Komatsu says it has been contracted to supply 37 autonomous trucks to a mine in Brazil – the Carajás mine owned by Vale, a Brazilian mining company wth annual revenues of around $34 billion.
The Carajás mine is said to be the largest mine in Vale’s 77-year history. The company says it is on a drive to leverage innovative technology to “reduce impact on the environment and enhance health, safety and operational efficiency”.
The 37 Komatsu vehicles are its 930E ultra-class electrical dump trucks (main picture), and they will form part of an Autonomous Haulage System at the Vale mine.
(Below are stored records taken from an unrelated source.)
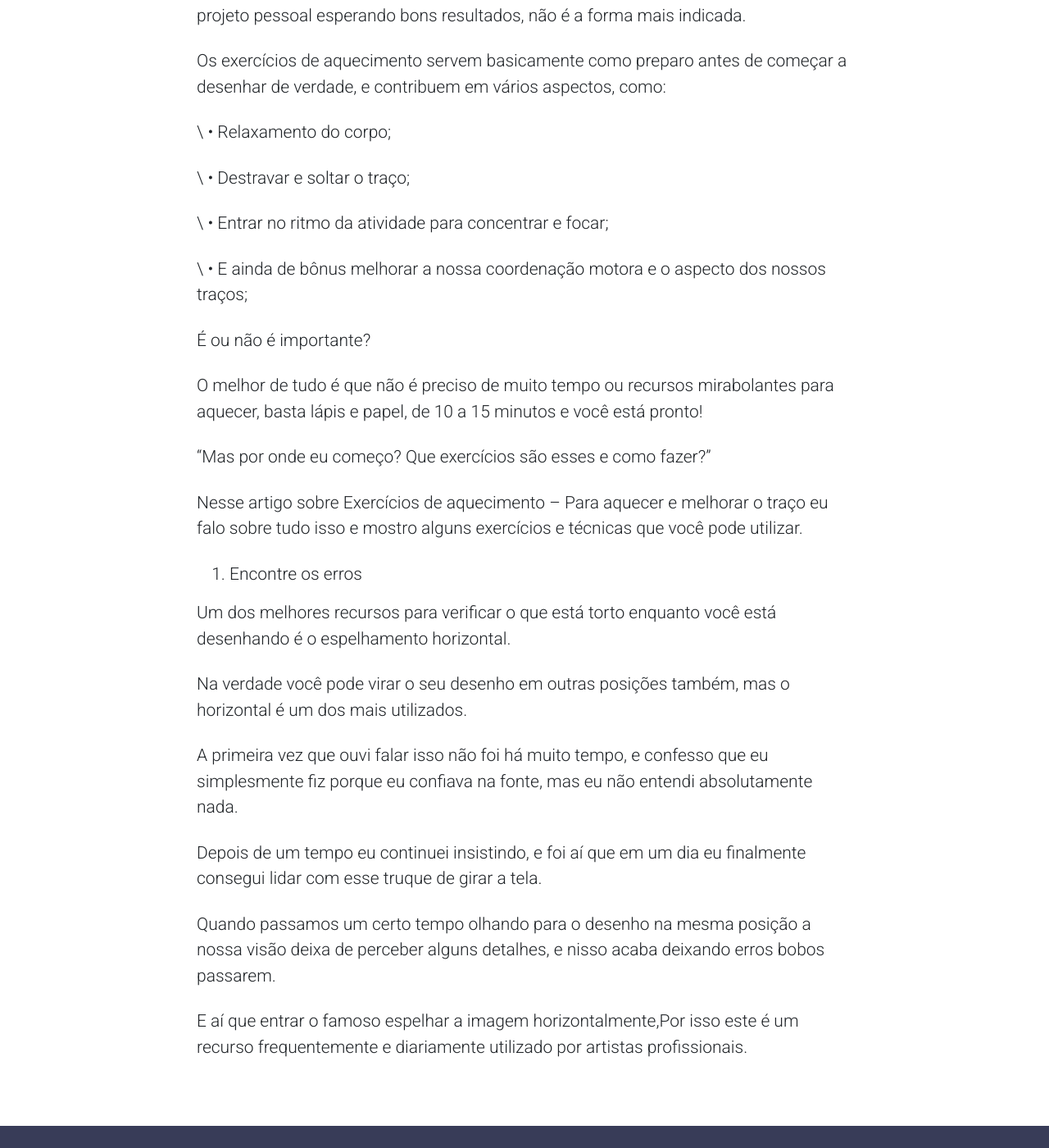
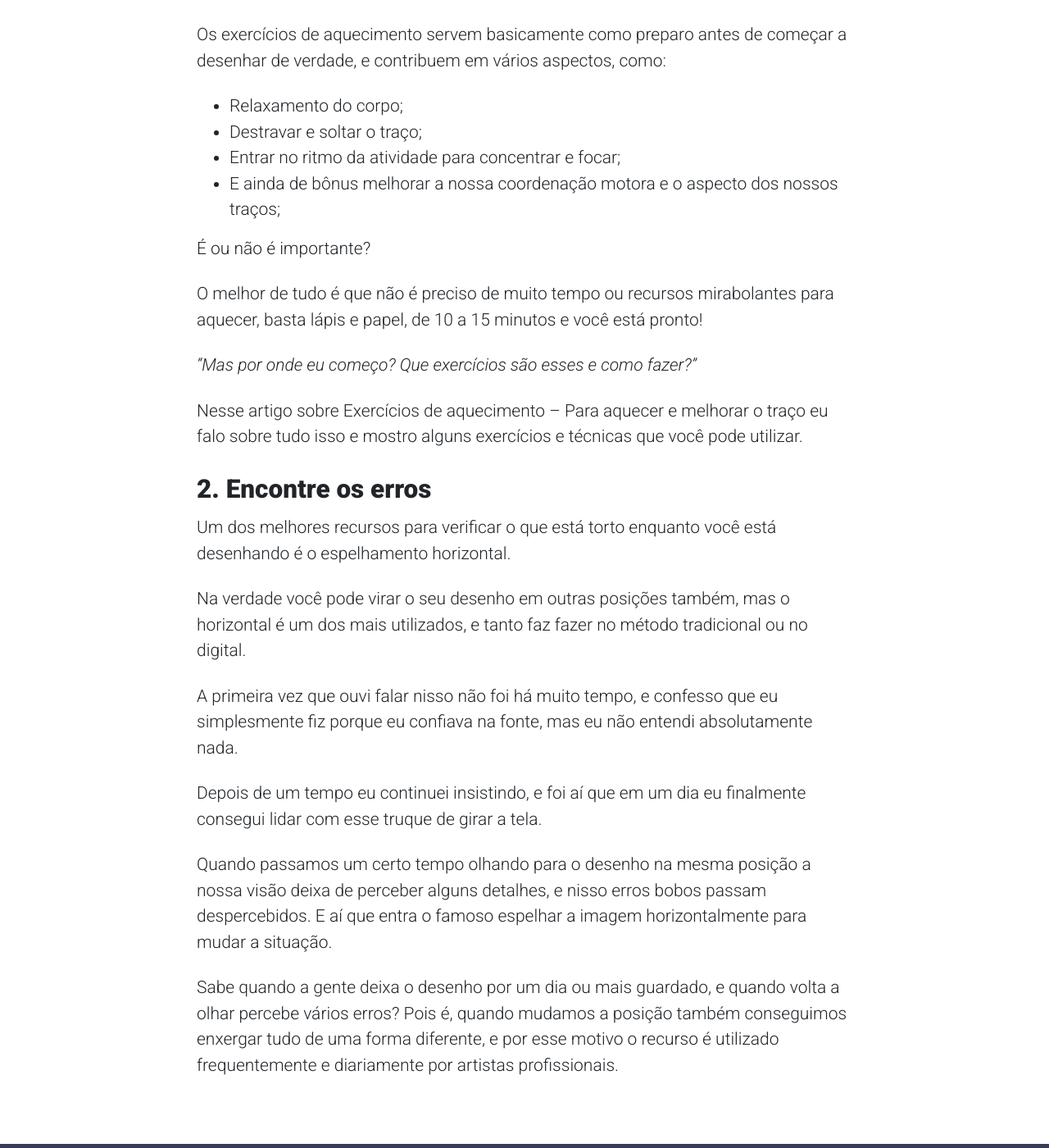
Before and after one commit to desenhandocommack/desenhandocommack.github.io, a Jekyll site: the page built from _posts/2018-07-10-7-macetes-para-melhorar-o-resultado-dos-seus-desenhos.md, in a window 1280 px wide and 1400 px high, scrolled down 1992 px. Shown: the whole window at 82% size. Built offline with Jekyll 4.4.1, drawn with Linux system fonts in a browser that asks for light colours; nearby versions of some CDN libraries; comment, search, counter and statistics services are not loaded; some of the changed text lies outside the part shown.

Commit message:
Update Post “2018-07-10-7-macetes-para-melhorar-o-resultado-dos-seus-desenhos”

```diff
--- a/_posts/2018-07-10-7-macetes-para-melhorar-o-resultado-dos-seus-desenhos.md
+++ b/_posts/2018-07-10-7-macetes-para-melhorar-o-resultado-dos-seus-desenhos.md
@@ -16,7 +16,7 @@ Mas na condição de quem está aprendendo como a gente, é preciso entender que
 
 No entanto, isso não quer dizer que basta esperar o tempo passar, e muito menos só querer que as coisas aconteçam. É preciso correr atrás, e assim como em qualquer outra atividade será essencial **dedicação**, **estudo** e **bastante treino**.
 
-E sobre os obstáculos e aquelas outras coisas? Não se preocupe, pois é algo inevitável, natural e vai nos ajudar a seguir o nosso caminho.
+E sobre os obstáculos e aquelas outras coisas? Não se preocupe, pois é algo inevitável, natural e vai nos dizer que estamos no caminho.
 
 > Se você encontrar um caminho sem obstáculos, ele provavelmente não leva a lugar nenhum.
 >
@@ -31,7 +31,6 @@ Pronto(a) para começar a dar um UP no seu desenho?
 INDICE DE CONTEÚDO
 
 1. 7 macetes para melhorar o resultado dos seus desenhos
-
 2. Dicas gerais para dar um UP nos desenhos
 
 # 7 macetes para um desenho melhor
@@ -44,32 +43,29 @@ Aquecer também é parte do processo assim como quando nos preparamos para qualq
 
 Os exercícios de aquecimento servem basicamente como preparo antes de começar a desenhar de verdade, e contribuem em vários aspectos, como:
 
-\    • Relaxamento do corpo;
-
-\    • Destravar e soltar o traço;
-
-\    • Entrar no ritmo da atividade para concentrar e focar;
-
-\    • E ainda de bônus melhorar a nossa coordenação motora e o aspecto dos nossos traços;
+*  Relaxamento do corpo;
+* Destravar e soltar o traço;
+* Entrar no ritmo da atividade para concentrar e focar;
+* E ainda de bônus melhorar a nossa coordenação motora e o aspecto dos nossos traços;
 
 É ou não é importante?
 
 O melhor de tudo é que não é preciso de muito tempo ou recursos mirabolantes para aquecer, basta lápis e papel, de 10 a 15 minutos e você está pronto!
 
-“Mas por onde eu começo? Que exercícios são esses e como fazer?”
+_“Mas por onde eu começo? Que exercícios são esses e como fazer?”_
 
 Nesse artigo sobre Exercícios de aquecimento – Para aquecer e melhorar o traço eu falo sobre tudo isso e mostro alguns exercícios e técnicas que você pode utilizar.
 
-2. Encontre os erros
+## 2. Encontre os erros
 
 Um dos melhores recursos para verificar o que está torto enquanto você está desenhando é o espelhamento horizontal.
 
-Na verdade você pode virar o seu desenho em outras posições também, mas o horizontal é um dos mais utilizados.
+Na verdade você pode virar o seu desenho em outras posições também, mas o horizontal é um dos mais utilizados, e tanto faz fazer no método tradicional ou no digital.
 
-A primeira vez que ouvi falar isso não foi há muito tempo, e confesso que eu simplesmente fiz porque eu confiava na fonte, mas eu não entendi absolutamente nada.
+A primeira vez que ouvi falar nisso não foi há muito tempo, e confesso que eu simplesmente fiz porque eu confiava na fonte, mas eu não entendi absolutamente nada.
 
 Depois de um tempo eu continuei insistindo, e foi aí que em um dia eu finalmente consegui lidar com esse truque de girar a tela.
 
-Quando passamos um certo tempo olhando para o desenho na mesma posição a nossa visão deixa de perceber alguns detalhes, e nisso acaba deixando erros bobos passarem.
+Quando passamos um certo tempo olhando para o desenho na mesma posição a nossa visão deixa de perceber alguns detalhes, e nisso erros bobos passam despercebidos. E aí que entra o famoso espelhar a imagem horizontalmente para mudar a situação.
 
-E aí que entrar o famoso espelhar a imagem horizontalmente,Por isso este é um recurso frequentemente e diariamente utilizado por artistas profissionais.
+Sabe quando a gente deixa o desenho por um dia ou mais guardado, e quando volta a olhar percebe vários erros? Pois é, quando mudamos a posição também conseguimos enxergar tudo de uma forma diferente, e por esse motivo o recurso é utilizado frequentemente e diariamente por artistas profissionais.
```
Powered by Komatsu’s AHS FrontRunner technology, the initial deployment is expected to start this month, with the goal of operating 37 trucks autonomously by 2024.
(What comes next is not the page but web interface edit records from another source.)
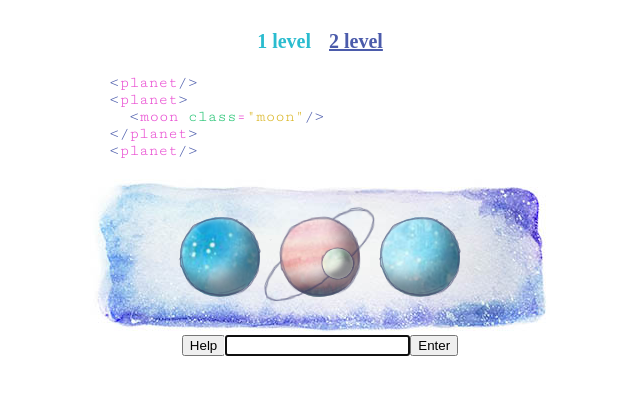
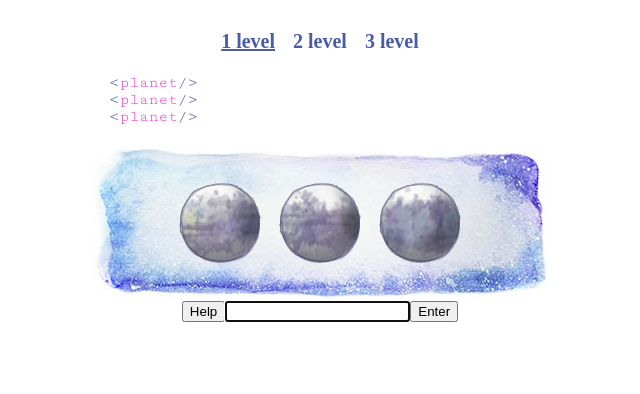
Before and after one commit to Ana-Ma-Web/rolling-scopes-school-js-fe, a website built with webpack: page rss-css-selectors/src/index.html in a window 1280 px wide. Shown: the part 96-490 px from the top of the page, without its empty margins (320-960 px from the left). Built offline with nearby package versions, Linux system fonts and the light colour scheme; a web font is replaced by a local one.

Commit message:
fix: fix planet animation

```diff
--- a/rss-css-selectors/src/components/field/field.css
+++ b/rss-css-selectors/src/components/field/field.css
@@ -31,7 +31,7 @@ planet:first-child {
   animation: planetSpin-1 300s linear infinite;
 }
 
-planet:last-child {
+planet:nth-child(2) {
   animation: planetSpin-3 300s linear infinite;
 }
 
--- a/rss-css-selectors/src/index.ts
+++ b/rss-css-selectors/src/index.ts
@@ -23,10 +23,19 @@ class Planet {
 }
 
 const data: Data = {
-  activeLvl: 2,
+  activeLvl: 1,
   levels: [
     {
-      status: 'help',
+      status: false,
+      selector: 'planet',
+      table: [
+        <TagType>new Planet({ key: '1', isMove: true }),
+        <TagType>new Planet({ key: '2', isMove: true }),
+        <TagType>new Planet({ key: '3', isMove: true }),
+      ],
+    },
+    {
+      status: false,
       selector: '.blue',
       table: [
         <TagType>(
```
To support a successful transition to autonomy, Komatsu opened an AHS training center near the mine in August of this year that provides operations and maintenance training to upskill local people on the new technologies being introduced at the mine, in support of human resource development.
Masayuki Moriyama, president of Komatsu’s mining business division, says: “We are honored to be part of the ongoing wave of technological innovation at Carajás, supporting Vale’s commitment to sustainability and helping make the mine a reference in environmental terms.
“We look forward to our continued work together to support the skill growth of local workers and ensure a successful deployment that is designed to increase the safety and productivity of this operation.”
With this latest deployment, Komatsu continues to expand its AHS business in South America.
Komatsu says its customers globally are now leveraging AHS at 10 mine sites in four countries.